Post has attachment
Two 'Mini Suns' in the Morning Sky - Venus and Jupiter Put on a Celestial Show

If you happen to see two intensely bright "stars" in the morning sky, you are probably looking at a pair of dazzling planets. On January 22, 2019, look at southeast to see the conjunction of the planets Venus and Jupiter in the predawn/dawn sky.

The two planets shIne brightly together like beacons or like two 'mini suns' as a friend from Hawaii says.

Venus and Jupiter are two of the brightest planets in the night sky, making them relatively easy to find because they should appear much more luminous than any stars. If you have clear skies overhead, you should be able to spot these eye-catching worlds with your naked eye.

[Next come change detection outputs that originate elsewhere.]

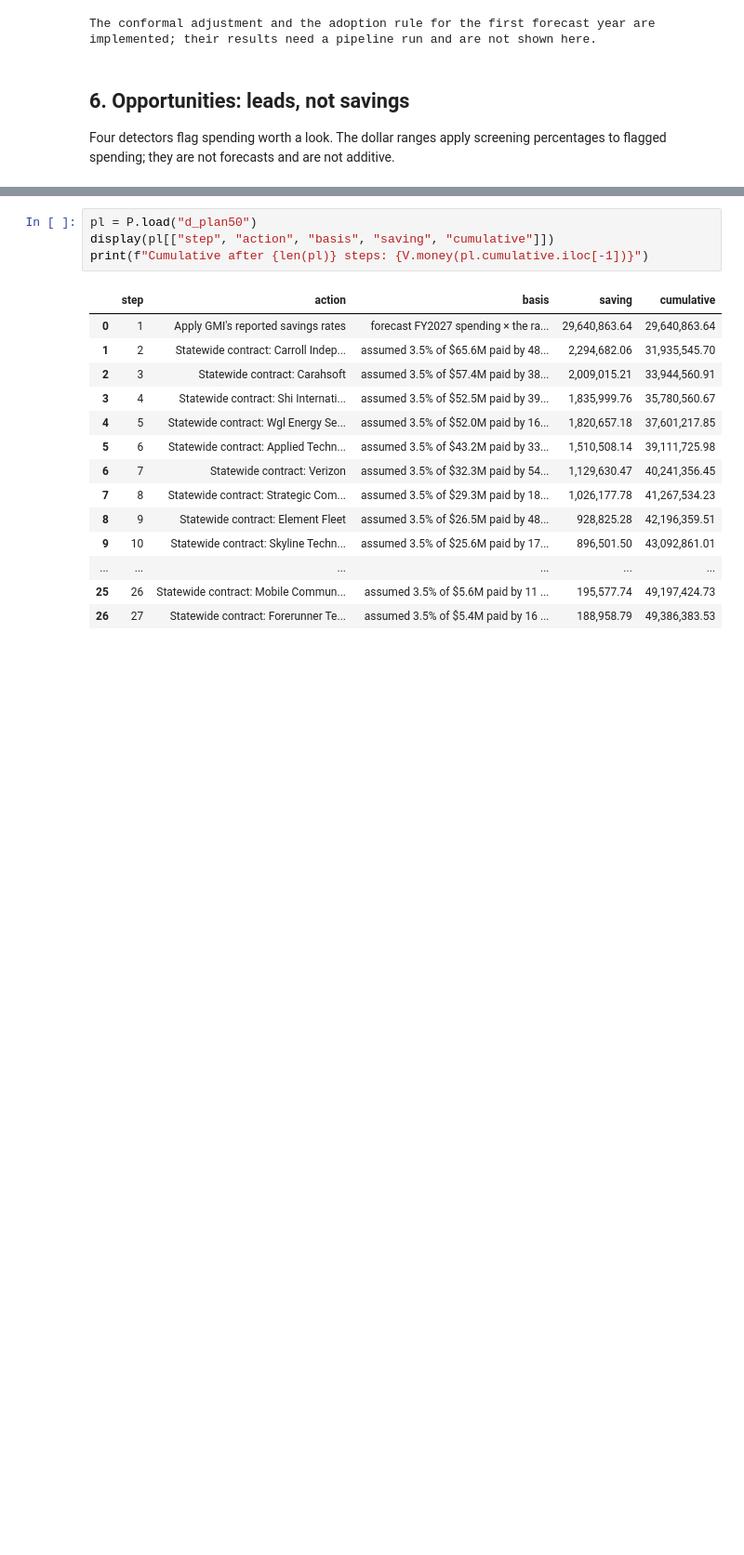
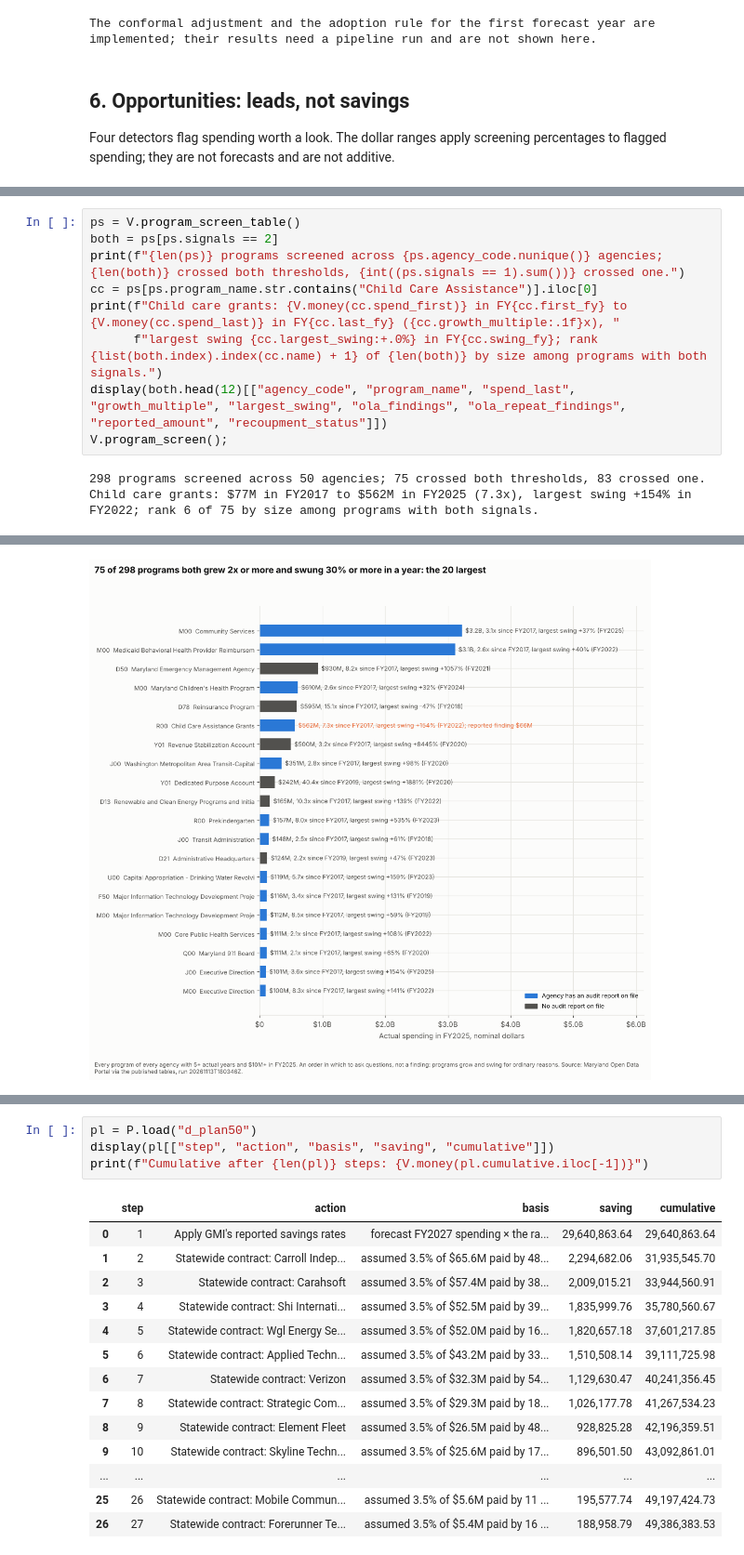
Before and after one commit to EVO3-Ecosystem/gmi-savings-tracker-v3, a Jupyter notebook: notebooks/walkthrough.ipynb, the cells around one changed output, grey strips where cells are left out. Shown at 93% size. Saved outputs shown, nothing was run; the diff lists cells and outputs as text; blank space fills up the shorter version.

```diff
--- a/notebooks/walkthrough.ipynb
+++ b/notebooks/walkthrough.ipynb
@@ -162,0 +166,12 @@ V.opportunities();
+# %%
+ps = V.program_screen_table()
+both = ps[ps.signals == 2]
+print(f"{len(ps)} programs screened across {ps.agency_code.nunique()} agencies; {len(both)} crossed both thresholds, {int((ps.signals == 1).sum())} crossed one.")
+cc = ps[ps.program_name.str.contains("Child Care Assistance")].iloc[0]
+print(f"Child care grants: {V.money(cc.spend_first)} in FY{cc.first_fy} to {V.money(cc.spend_last)} in FY{cc.last_fy} ({cc.growth_multiple:.1f}x), "
+      f"largest swing {cc.largest_swing:+.0%} in FY{cc.swing_fy}; rank {list(both.index).index(cc.name) + 1} of {len(both)} by size among programs with both signals.")
+display(both.head(12)[["agency_code", "program_name", "spend_last", "growth_multiple", "largest_swing", "ola_findings", "ola_repeat_findings", "reported_amount", "recoupment_status"]])
+V.program_screen();
+# %% [output]
+298 programs screened across 50 agencies; 75 crossed both thresholds, 83 crossed one.
+Child care grants: $77M in FY2017 to $562M in FY2025 (7.3x), largest swing +154% in FY2022; rank 6 of 75 by size among programs with both signals.
@@ -162,0 +191 @@ V.opportunities();
+[figure, added]
```
Also changed, not shown: parts of 7 cells of this notebook, 17 other files.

If you own a telescope, don't forget to also look out for Jupiter's four largest moons: Io, Europa, Ganymede and Callisto. As the moons dance around Jupiter, their positions every night will differ, but these natural satellites have been known to put on a celestial show for lucky skywatchers.

You simply can’t miss these two brilliant beauties. Venus and Jupiter rank as the third-brightest and fourth-brightest celestial bodies, respectively, after the sun and moon.
https://earthsky.org/tonight?offset=1

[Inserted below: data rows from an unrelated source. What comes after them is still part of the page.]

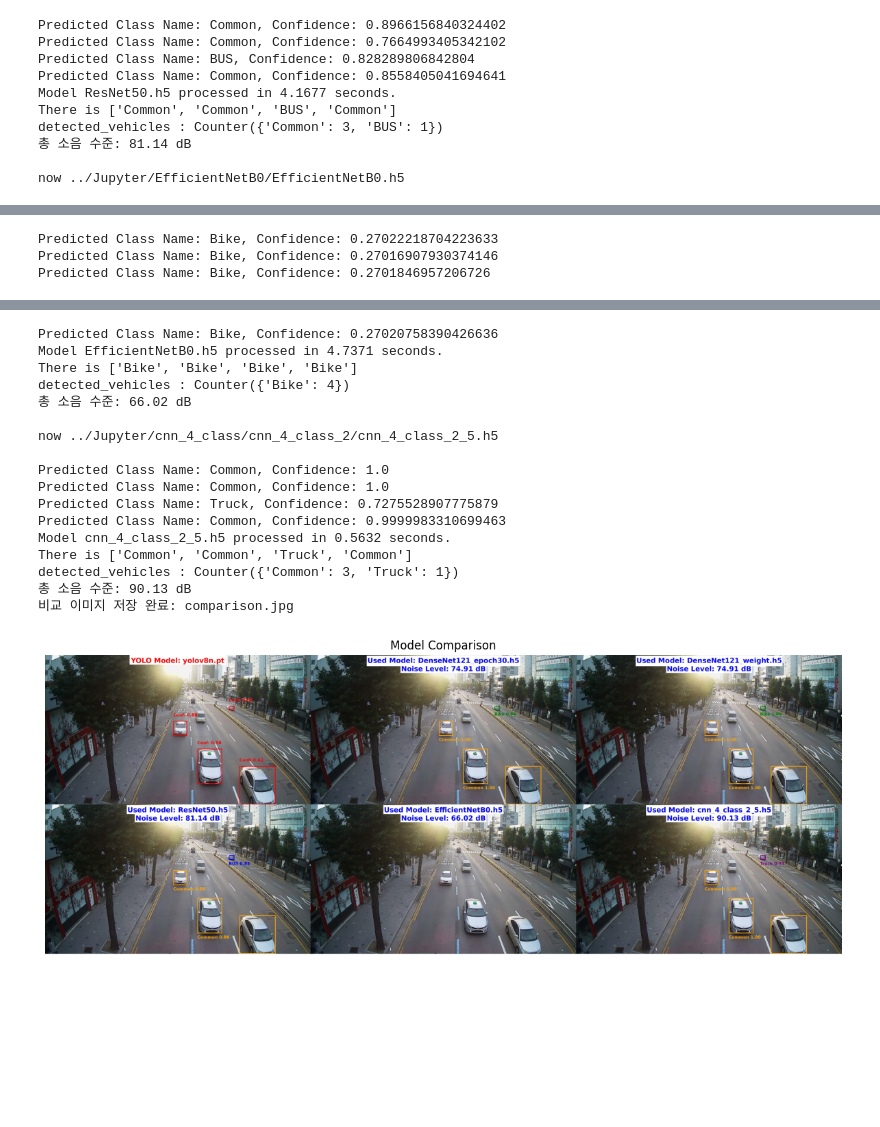
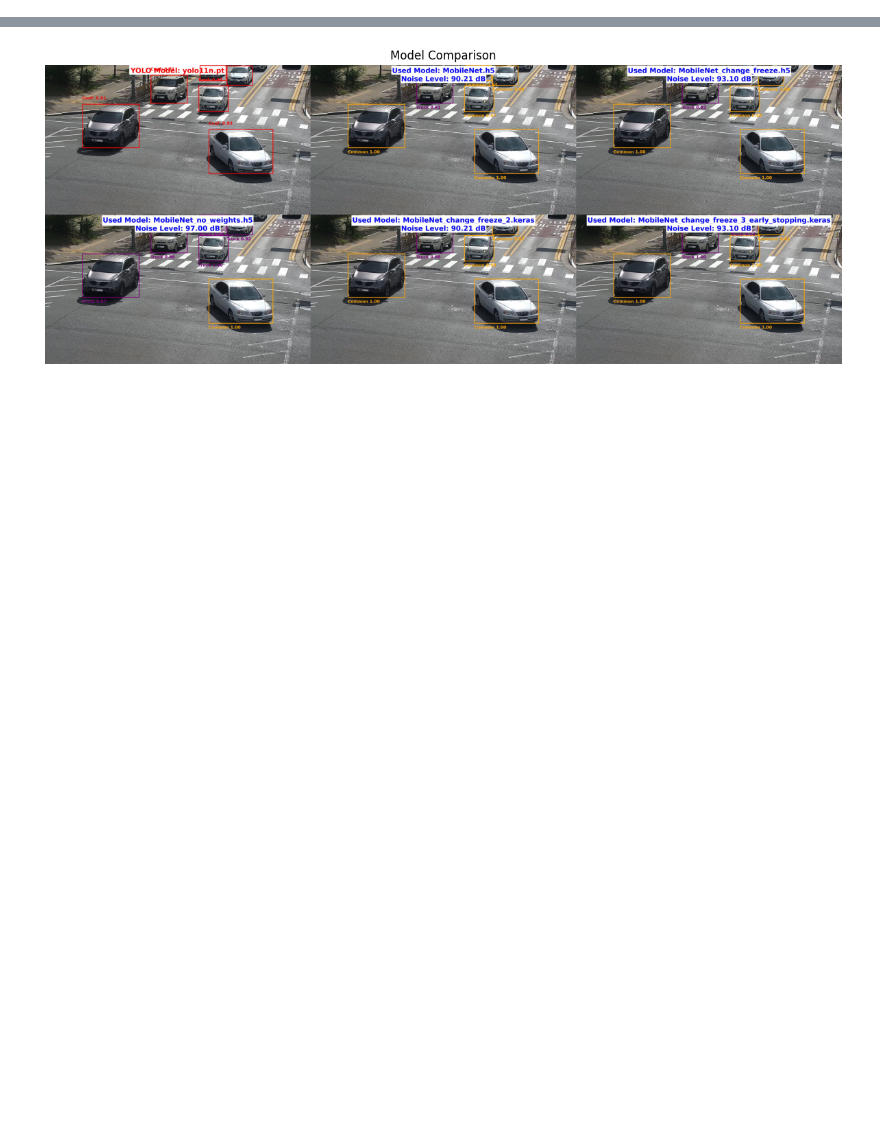
Before and after one commit to aaronkr-classroom/0-ml-team-project-pm-noise, a Jupyter notebook: Tester/model_compare_tester.ipynb, the cells around one changed output, grey strips where cells are left out. Cells and saved outputs as stored; diff of their text form; code cells hidden in the pictures; blank space fills up the shorter version.

```diff
--- a/Tester/model_compare_tester.ipynb
+++ b/Tester/model_compare_tester.ipynb
@@ -79,7 +79,7 @@ FONT_PATH = "/usr/share/fonts/truetype/dejavu/DejaVuSans-Bold.ttf"  # 폰트 경
 THRESHOLD = 0.8  # 신뢰도 임계값
 
 # YOLO 모델 로드
-yolo_model_path = "yolov8n.pt"  # YOLO 모델 경로
+yolo_model_path = "yolo11n.pt"  # YOLO 모델 경로
 yolo_model = YOLO(yolo_model_path)
 
 # 클래스 매핑 및 색상
@@ -244,7 +244,7 @@ def do_test(img_path):
     yolo_image.save(f"{os.path.splitext(img_path)[0]}_yolo_results.jpg")
     classified_image.save(f"{os.path.splitext(img_path)[0]}_cnn_results.jpg")
 
-def save_and_plot_comparison(results_list, grid_width=3, grid_height=3, output_path="comparison.jpg"):
+def save_and_plot_comparison(results_list, grid_width=3, grid_height=2, output_path="comparison.jpg"):
     """
     모델 추론 결과 이미지를 가로 grid_width x 세로 grid_height 형태로 결합하여 비교 이미지 생성
     """
@@ -468,23 +470,33 @@ class_mapping_4_class = {
     3: 'Truck'
 }
 
+class_mapping_4_class_2 = {
+    0: 'Common',
+    1: 'Bike',
+    2: 'Truck',
+    3: 'Bus'
+}
+
 # 비교할 CNN 모델 리스트 (경로, 리사이즈 크기, 클래스 매핑)
 model_paths = [
-    ("../Jupyter/DenseNet121_epoch30/DenseNet121_epoch30.h5", (128, 128), class_mapping_4_class),
-    ("../Jupyter/DenseNet121_weights/DenseNet121_weight.h5", (128, 128), class_mapping_4_class),
+    #("../Jupyter/ResNet50/ResNet50.h5", (128, 128), class_mapping_4_class),
+    #("../Jupyter/DenseNet121/DenseNet121.h5", (128, 128), class_mapping_4_class_2),
 
-    ("../Jupyter/ResNet50/ResNet50.h5", (128, 128), class_mapping_4_class),
-    # ("../Jupyter/DenseNet121/DenseNet121.h5", (128, 128), class_mapping_4_class),
-    # ("../Jupyter/MobileNet/MobileNet.h5", (128, 128), class_mapping_4_class),
+    ("../Jupyter/MobileNet/MobileNet.h5", (128, 128), class_mapping_4_class),
+    ("../Jupyter/MobileNet_change_freeze/MobileNet_change_freeze.h5", (128, 128), class_mapping_4_class),
+    ("../Jupyter/MobileNet_no_weights/MobileNet_no_weights.h5", (128, 128), class_mapping_4_class),
 
-    ("../Jupyter/EfficientNetB0/EfficientNetB0.h5", (224, 224), class_mapping_4_class),
-    ("../Jupyter/cnn_4_class/cnn_4_class_2/cnn_4_class_2_5.h5", (128, 128), class_mapping_4_class),
-    # ("../Jupyter/cnn_4_class/cnn_4_class_2/cnn_4_class_2_6.h5", (128, 128), class_mapping_4_class),
+    #("../Jupyter/EfficientNetB0/EfficientNetB0.h5", (224, 224), class_mapping_4_class),
+    #("../Jupyter/cnn_4_class/cnn_4_class_2/cnn_4_class_2_5.h5", (128, 128), class_mapping_4_class),
+    #("../Jupyter/cnn_4_class/cnn_4_class_2/cnn_4_class_2_6.h5", (128, 128), class_mapping_4_class),
+    ("../Jupyter/MobileNet_change_freeze_2/MobileNet_change_freeze_2.keras", (128, 128), class_mapping_4_class),
+    ("../Jupyter/MobileNet_change_freeze_3_early_stopping/MobileNet_change_freeze_3_early_stopping.keras", (128, 128), class_mapping_4_class)
 ]
 
 # 테스트 이미지
-# test_image = "./test_img_2/test11.jpg"
-test_image = "./test_img_2/test12.jpg" # resnet의 예시로 적합
+test_image = "./test_img_2/test7.jpg"
+test_image = "./test_img_1/test1184.jpg"
+#test_image = "./test_img_2/test12.jpg" # resnet의 예시로 적합
 # 모델 비교 수행
 do_test_with_yolo_and_models(test_image, model_paths)
 # %% [output]
@@ -523,10 +519,0 @@ WARNING:absl:Error in loading the saved optimizer state. As a result, your model
-Predicted Class Name: Common, Confidence: 0.8966156840324402
-Predicted Class Name: Common, Confidence: 0.7664993405342102
-Predicted Class Name: BUS, Confidence: 0.828289806842804
-Predicted Class Name: Common, Confidence: 0.8558405041694641
-Model ResNet50.h5 processed in 4.1677 seconds.
-There is ['Common', 'Common', 'BUS', 'Common']
-detected_vehicles : Counter({'Common': 3, 'BUS': 1})
-총 소음 수준: 81.14 dB
-
-now ../Jupyter/EfficientNetB0/EfficientNetB0.h5
@@ -534,3 +519,0 @@ WARNING:absl:Compiled the loaded model, but the compiled metrics have yet to be
-Predicted Class Name: Bike, Confidence: 0.27022218704223633
-Predicted Class Name: Bike, Confidence: 0.27016907930374146
-Predicted Class Name: Bike, Confidence: 0.2701846957206726
@@ -539,21 +520,4 @@ WARNING:absl:Error in loading the saved optimizer state. As a result, your model
-Predicted Class Name: Bike, Confidence: 0.27020758390426636
-Model EfficientNetB0.h5 processed in 4.7371 seconds.
-There is ['Bike', 'Bike', 'Bike', 'Bike']
-detected_vehicles : Counter({'Bike': 4})
-총 소음 수준: 66.02 dB
-
-now ../Jupyter/cnn_4_class/cnn_4_class_2/cnn_4_class_2_5.h5
-
-Predicted Class Name: Common, Confidence: 1.0
-Predicted Class Name: Common, Confidence: 1.0
-Predicted Class Name: Truck, Confidence: 0.7275528907775879
-Predicted Class Name: Common, Confidence: 0.9999983310699463
-Model cnn_4_class_2_5.h5 processed in 0.5632 seconds.
-There is ['Common', 'Common', 'Truck', 'Common']
-detected_vehicles : Counter({'Common': 3, 'Truck': 1})
-총 소음 수준: 90.13 dB
-비교 이미지 저장 완료: comparison.jpg
-[figure, old version]
+[figure, new version]
 # %%
 # 생성한 이미지 삭제
 
```
Also changed, not shown: parts of 3 cells of this notebook, 14 other files.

Clips, images credit: NASA/JPL. ESA/HUBBLE & ESO

Music credit: YouTube Audio Library
Commenting is disabled for this post.

Post has attachment
Two 'Mini Suns' in the Morning Sky - Venus and Jupiter Put on a Celestial Show

If you happen to see two intensely bright "stars" in the morning sky, you are probably looking at a pair of dazzling planets. On January 22, 2019, look at southeast to see the conjunction of the planets Venus and Jupiter in the predawn/dawn sky.

The two planets shIne brightly together like beacons or like two 'mini suns' as a friend from Hawaii says.

Venus and Jupiter are two of the brightest planets in the night sky, making them relatively easy to find because they should appear much more luminous than any stars. If you have clear skies overhead, you should be able to spot these eye-catching worlds with your naked eye.

If you own a telescope, don't forget to also look out for Jupiter's four largest moons: Io, Europa, Ganymede and Callisto. As the moons dance around Jupiter, their positions every night will differ, but these natural satellites have been known to put on a celestial show for lucky skywatchers.

You simply can’t miss these two brilliant beauties. Venus and Jupiter rank as the third-brightest and fourth-brightest celestial bodies, respectively, after the sun and moon.
https://earthsky.org/tonight?offset=1

Clips, images credit: NASA/JPL. ESA/HUBBLE & ESO

Music credit: YouTube Audio Library
Commenting is disabled for this post.

Post has attachment
Two 'Mini Suns' in the Morning Sky - Venus and Jupiter Put on a Celestial Show

If you happen to see two intensely bright "stars" in the morning sky, you are probably looking at a pair of dazzling planets. On January 22, 2019, look at southeast to see the conjunction of the planets Venus and Jupiter in the predawn/dawn sky.

The two planets shIne brightly together like beacons or like two 'mini suns' as a friend from Hawaii says.

Venus and Jupiter are two of the brightest planets in the night sky, making them relatively easy to find because they should appear much more luminous than any stars. If you have clear skies overhead, you should be able to spot these eye-catching worlds with your naked eye.

If you own a telescope, don't forget to also look out for Jupiter's four largest moons: Io, Europa, Ganymede and Callisto. As the moons dance around Jupiter, their positions every night will differ, but these natural satellites have been known to put on a celestial show for lucky skywatchers.

You simply can’t miss these two brilliant beauties. Venus and Jupiter rank as the third-brightest and fourth-brightest celestial bodies, respectively, after the sun and moon.
https://earthsky.org/tonight?offset=1

Clips, images credit: NASA/JPL. ESA/HUBBLE & ESO

Music credit: YouTube Audio Library
Add a comment...
Wait while more posts are being loaded